In primary school, my physical education teacher always paired me with an athletic boy for our one-on-one basketball drills. In middle school, I played on my school’s girls teams and, in 8th grade, we went undefeated in every sport. In high school, I ran cross country and broke multiple school records.

What I’m trying to say is that girls who enjoy playing sports are not tomboys.

We are athletes.

By playing sports, girls (and boys) develop mental toughness and important social and physical skills along with a heightened sense of accomplishment, confidence, determination, and empowerment. Athletic girls must not be shunned while athletic boys are celebrated.

In 2010, UNICEF partnered with the Bamyan Provincial Department of Women’s Affairs and the local Youth Information and Contact Centre in Afghanistan to promote girls’ empowerment through sport.

Participation in sport is a critical part of any child’s physical and social development, especially for girls. Sport can help improve their self-esteem and self-awareness. Sport teaches integrity and self-management by setting objective standards that girls can work to achieve.” ~ Dr. Atiqullah Amiri, UNICEF

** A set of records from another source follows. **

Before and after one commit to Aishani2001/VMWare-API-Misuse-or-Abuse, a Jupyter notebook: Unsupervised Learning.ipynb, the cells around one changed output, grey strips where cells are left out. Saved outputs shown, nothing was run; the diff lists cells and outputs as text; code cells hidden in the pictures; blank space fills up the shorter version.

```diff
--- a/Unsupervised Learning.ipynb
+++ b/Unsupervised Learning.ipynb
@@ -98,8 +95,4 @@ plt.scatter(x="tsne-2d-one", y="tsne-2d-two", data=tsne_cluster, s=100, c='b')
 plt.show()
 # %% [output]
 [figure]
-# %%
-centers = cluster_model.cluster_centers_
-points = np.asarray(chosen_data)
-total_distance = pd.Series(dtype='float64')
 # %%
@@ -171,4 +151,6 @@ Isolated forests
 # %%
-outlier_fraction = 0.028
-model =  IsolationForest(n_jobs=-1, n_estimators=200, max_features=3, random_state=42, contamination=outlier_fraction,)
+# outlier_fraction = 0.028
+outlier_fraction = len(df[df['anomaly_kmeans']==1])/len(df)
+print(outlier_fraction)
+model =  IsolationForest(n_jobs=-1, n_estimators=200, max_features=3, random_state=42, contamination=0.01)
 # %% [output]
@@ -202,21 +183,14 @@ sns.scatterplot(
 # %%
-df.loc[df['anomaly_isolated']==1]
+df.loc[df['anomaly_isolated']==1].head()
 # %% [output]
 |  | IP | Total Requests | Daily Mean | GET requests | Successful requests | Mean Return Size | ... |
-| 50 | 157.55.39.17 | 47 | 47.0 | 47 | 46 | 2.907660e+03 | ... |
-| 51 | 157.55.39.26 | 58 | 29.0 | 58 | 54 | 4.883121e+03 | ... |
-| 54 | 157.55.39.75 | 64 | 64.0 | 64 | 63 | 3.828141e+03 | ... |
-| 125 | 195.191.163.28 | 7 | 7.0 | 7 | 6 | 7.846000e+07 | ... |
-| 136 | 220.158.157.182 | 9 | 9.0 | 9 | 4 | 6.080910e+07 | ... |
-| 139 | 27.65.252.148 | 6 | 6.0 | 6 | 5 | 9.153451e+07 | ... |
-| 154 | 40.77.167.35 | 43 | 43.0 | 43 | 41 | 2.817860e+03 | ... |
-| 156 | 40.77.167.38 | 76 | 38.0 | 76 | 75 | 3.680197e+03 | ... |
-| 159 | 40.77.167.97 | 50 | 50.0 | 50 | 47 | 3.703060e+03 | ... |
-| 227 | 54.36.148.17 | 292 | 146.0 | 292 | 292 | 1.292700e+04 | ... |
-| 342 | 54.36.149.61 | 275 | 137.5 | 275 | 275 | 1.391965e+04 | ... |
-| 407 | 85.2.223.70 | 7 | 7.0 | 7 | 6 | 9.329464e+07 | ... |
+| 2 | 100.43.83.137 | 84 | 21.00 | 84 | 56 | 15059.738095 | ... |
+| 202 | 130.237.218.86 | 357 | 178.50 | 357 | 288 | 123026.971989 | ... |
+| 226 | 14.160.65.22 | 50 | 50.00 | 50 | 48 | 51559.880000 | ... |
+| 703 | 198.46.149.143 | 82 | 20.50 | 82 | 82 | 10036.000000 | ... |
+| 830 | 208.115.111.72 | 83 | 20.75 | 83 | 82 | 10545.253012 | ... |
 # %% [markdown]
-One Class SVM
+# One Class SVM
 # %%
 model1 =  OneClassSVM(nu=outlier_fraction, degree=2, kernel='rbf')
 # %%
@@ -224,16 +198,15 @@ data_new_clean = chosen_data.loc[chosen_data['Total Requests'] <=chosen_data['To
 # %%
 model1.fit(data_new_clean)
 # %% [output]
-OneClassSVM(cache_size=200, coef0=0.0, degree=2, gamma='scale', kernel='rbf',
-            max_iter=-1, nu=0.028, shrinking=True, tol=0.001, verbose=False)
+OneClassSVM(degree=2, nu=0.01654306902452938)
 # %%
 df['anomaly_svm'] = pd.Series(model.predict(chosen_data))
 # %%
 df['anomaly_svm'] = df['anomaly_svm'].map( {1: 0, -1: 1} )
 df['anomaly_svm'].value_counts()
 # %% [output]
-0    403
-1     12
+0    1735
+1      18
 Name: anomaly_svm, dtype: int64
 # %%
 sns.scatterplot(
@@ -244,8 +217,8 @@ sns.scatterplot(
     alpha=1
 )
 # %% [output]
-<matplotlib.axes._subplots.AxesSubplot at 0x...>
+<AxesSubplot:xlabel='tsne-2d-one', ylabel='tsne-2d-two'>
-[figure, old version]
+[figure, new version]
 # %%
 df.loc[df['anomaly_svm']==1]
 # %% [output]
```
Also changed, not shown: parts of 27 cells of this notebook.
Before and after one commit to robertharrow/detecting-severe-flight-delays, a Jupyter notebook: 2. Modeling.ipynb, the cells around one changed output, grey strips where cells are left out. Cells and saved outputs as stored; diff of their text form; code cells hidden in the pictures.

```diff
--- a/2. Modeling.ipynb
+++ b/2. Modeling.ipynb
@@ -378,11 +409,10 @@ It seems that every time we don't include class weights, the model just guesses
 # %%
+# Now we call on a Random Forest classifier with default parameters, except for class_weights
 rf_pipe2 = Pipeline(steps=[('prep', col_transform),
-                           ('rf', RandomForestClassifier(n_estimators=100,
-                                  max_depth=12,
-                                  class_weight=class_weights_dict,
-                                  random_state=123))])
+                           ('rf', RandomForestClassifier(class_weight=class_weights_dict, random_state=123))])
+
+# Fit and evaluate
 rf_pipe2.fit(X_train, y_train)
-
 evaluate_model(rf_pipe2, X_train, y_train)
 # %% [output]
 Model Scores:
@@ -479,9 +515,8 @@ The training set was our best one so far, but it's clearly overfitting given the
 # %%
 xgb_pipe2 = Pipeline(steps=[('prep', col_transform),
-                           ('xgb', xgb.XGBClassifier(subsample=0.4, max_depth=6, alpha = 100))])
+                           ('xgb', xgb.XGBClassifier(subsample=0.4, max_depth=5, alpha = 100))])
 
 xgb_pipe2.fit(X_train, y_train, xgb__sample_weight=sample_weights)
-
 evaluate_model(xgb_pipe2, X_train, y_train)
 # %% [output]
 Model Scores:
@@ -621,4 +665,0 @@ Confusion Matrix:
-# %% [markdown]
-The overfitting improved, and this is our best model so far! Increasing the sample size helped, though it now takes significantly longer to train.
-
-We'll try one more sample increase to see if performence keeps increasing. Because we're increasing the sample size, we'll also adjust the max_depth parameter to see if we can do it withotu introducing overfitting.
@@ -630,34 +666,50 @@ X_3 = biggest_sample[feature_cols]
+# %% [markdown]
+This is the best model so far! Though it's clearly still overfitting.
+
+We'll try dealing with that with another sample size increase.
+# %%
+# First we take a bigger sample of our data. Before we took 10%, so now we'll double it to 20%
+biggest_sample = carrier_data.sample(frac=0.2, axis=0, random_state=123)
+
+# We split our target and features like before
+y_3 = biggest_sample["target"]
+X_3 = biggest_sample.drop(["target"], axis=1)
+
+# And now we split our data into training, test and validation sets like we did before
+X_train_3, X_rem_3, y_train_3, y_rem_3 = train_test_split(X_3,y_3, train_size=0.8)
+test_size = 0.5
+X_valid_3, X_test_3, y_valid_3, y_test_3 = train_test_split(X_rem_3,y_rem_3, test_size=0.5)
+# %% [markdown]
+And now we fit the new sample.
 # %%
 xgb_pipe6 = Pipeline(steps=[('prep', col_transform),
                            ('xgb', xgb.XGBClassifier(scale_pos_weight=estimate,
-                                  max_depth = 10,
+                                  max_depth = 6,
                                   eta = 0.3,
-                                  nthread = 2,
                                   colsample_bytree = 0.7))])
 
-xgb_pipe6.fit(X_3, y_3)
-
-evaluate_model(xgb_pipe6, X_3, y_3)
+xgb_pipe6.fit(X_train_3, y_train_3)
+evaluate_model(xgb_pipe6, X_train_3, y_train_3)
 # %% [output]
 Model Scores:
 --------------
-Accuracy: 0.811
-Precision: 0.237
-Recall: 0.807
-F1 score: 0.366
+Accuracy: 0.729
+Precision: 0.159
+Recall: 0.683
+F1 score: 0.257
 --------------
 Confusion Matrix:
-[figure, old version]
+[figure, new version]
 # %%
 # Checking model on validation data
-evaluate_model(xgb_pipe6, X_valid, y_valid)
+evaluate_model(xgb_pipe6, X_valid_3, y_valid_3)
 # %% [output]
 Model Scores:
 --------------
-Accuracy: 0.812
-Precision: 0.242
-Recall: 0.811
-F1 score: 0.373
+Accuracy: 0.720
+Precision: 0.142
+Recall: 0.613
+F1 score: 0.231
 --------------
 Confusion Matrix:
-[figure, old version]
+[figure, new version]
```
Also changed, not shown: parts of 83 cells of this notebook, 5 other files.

In 2012, the U.S. Department of State unveiled its Empowering Women and Girls Through Sports Initiative. One component of the Initiative involves a partnership with espnW’s Global Sports Mentoring Program. The program matches emerging female leaders from 15 different countries with female top executives in the American sports industry for one month, allowing the young leaders to gain valuable skills necessary to build female sports leagues in their home countries. The Initiative also engages professional athletes, coaches and athletic administrators with underserved youth as well as invites young women and girl athletes to the United States to participate in clinics, team building exercises, and more. Watch former Secretary of State Hillary R. Clinton announce the Initiative here.

Sports serve an important role in the dialogue surrounding women and girls’ empowerment – and the world is finally taking note.

Check out these fantastic organizations already working to empower women and girls through sport:

Don’t miss this great film depicting how boxing empowers women in Afghanistan.

Cover image courtesy of Flickr’s Creative Commons.